(Modification records)
[Start of Attachment]
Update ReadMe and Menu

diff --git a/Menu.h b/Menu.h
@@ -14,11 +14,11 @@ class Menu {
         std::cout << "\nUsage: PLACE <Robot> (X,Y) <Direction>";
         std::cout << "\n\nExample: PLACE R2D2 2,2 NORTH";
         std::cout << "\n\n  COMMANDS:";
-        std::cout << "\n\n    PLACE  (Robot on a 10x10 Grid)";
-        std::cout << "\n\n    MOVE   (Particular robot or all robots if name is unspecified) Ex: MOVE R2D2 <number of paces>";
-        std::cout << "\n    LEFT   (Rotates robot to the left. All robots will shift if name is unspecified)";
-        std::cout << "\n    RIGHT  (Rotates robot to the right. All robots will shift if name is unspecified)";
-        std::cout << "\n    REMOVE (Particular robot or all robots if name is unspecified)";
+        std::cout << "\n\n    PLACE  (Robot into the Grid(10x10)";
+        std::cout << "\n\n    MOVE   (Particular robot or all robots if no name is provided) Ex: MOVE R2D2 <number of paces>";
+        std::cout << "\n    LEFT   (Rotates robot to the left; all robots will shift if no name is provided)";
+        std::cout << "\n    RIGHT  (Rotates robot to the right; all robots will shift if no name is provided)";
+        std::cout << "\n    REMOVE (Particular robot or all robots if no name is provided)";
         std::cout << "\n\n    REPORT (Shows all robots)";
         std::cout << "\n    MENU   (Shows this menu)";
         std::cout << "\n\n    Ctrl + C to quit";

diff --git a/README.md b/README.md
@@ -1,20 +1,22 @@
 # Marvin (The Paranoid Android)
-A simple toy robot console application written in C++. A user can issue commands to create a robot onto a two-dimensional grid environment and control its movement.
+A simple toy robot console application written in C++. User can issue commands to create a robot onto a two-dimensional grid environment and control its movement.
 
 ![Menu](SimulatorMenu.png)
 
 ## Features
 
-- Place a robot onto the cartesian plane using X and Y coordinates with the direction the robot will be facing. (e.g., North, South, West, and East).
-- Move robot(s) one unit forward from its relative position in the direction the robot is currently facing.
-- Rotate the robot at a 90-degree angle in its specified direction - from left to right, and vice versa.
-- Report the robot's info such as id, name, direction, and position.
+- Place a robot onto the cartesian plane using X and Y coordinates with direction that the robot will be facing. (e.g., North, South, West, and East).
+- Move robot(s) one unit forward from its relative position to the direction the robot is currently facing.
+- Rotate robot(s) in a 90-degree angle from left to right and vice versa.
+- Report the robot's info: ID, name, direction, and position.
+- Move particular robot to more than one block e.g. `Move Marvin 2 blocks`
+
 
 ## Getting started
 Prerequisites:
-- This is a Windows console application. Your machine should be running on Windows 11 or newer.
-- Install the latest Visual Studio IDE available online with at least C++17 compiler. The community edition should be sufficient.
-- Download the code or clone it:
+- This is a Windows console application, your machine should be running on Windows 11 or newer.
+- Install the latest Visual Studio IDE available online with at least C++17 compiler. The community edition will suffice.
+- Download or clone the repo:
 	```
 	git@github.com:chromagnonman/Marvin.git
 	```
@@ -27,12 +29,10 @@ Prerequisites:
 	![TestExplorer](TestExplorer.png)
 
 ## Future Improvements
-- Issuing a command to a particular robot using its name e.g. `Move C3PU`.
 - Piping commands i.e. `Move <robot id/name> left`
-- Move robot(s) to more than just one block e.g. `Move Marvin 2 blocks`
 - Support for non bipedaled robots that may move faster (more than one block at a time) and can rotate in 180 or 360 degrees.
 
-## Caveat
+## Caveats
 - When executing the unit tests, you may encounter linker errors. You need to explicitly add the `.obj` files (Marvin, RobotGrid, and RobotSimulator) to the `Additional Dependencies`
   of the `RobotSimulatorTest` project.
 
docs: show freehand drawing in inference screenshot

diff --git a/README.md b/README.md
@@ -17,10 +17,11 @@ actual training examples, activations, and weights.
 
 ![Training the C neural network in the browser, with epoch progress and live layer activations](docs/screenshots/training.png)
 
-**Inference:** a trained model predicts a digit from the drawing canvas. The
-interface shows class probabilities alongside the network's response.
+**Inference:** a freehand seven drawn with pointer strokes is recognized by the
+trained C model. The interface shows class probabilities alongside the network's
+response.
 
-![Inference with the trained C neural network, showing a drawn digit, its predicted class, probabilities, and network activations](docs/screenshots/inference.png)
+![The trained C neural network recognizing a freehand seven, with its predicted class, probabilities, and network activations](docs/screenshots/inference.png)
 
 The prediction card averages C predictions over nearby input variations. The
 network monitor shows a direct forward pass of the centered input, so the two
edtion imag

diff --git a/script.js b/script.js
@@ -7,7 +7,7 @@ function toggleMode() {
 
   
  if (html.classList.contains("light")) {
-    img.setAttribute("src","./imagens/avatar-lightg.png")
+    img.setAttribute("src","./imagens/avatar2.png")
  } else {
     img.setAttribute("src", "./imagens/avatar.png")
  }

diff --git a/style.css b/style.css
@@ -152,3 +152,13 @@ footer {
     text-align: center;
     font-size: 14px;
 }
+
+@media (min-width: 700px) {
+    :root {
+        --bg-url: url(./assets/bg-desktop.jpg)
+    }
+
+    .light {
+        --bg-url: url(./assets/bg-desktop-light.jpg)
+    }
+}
[End of Attachment]
#### [EXERCISE INSTRUCTIONS]
Wherever a line contains the string "network", copy that line from the data.

#### [THE COMPLETED TASK]
 ![Training the C neural network in the browser, with epoch progress and live layer activations](docs/screenshots/training.png)
-interface shows class probabilities alongside the network's response.
+trained C model. The interface shows class probabilities alongside the network's
-![Inference with the trained C neural network, showing a drawn digit, its predicted class, probabilities, and network activations](docs/screenshots/inference.png)
+![The trained C neural network recognizing a freehand seven, with its predicted class, probabilities, and network activations](docs/screenshots/inference.png)
 network monitor shows a direct forward pass of the centered input, so the two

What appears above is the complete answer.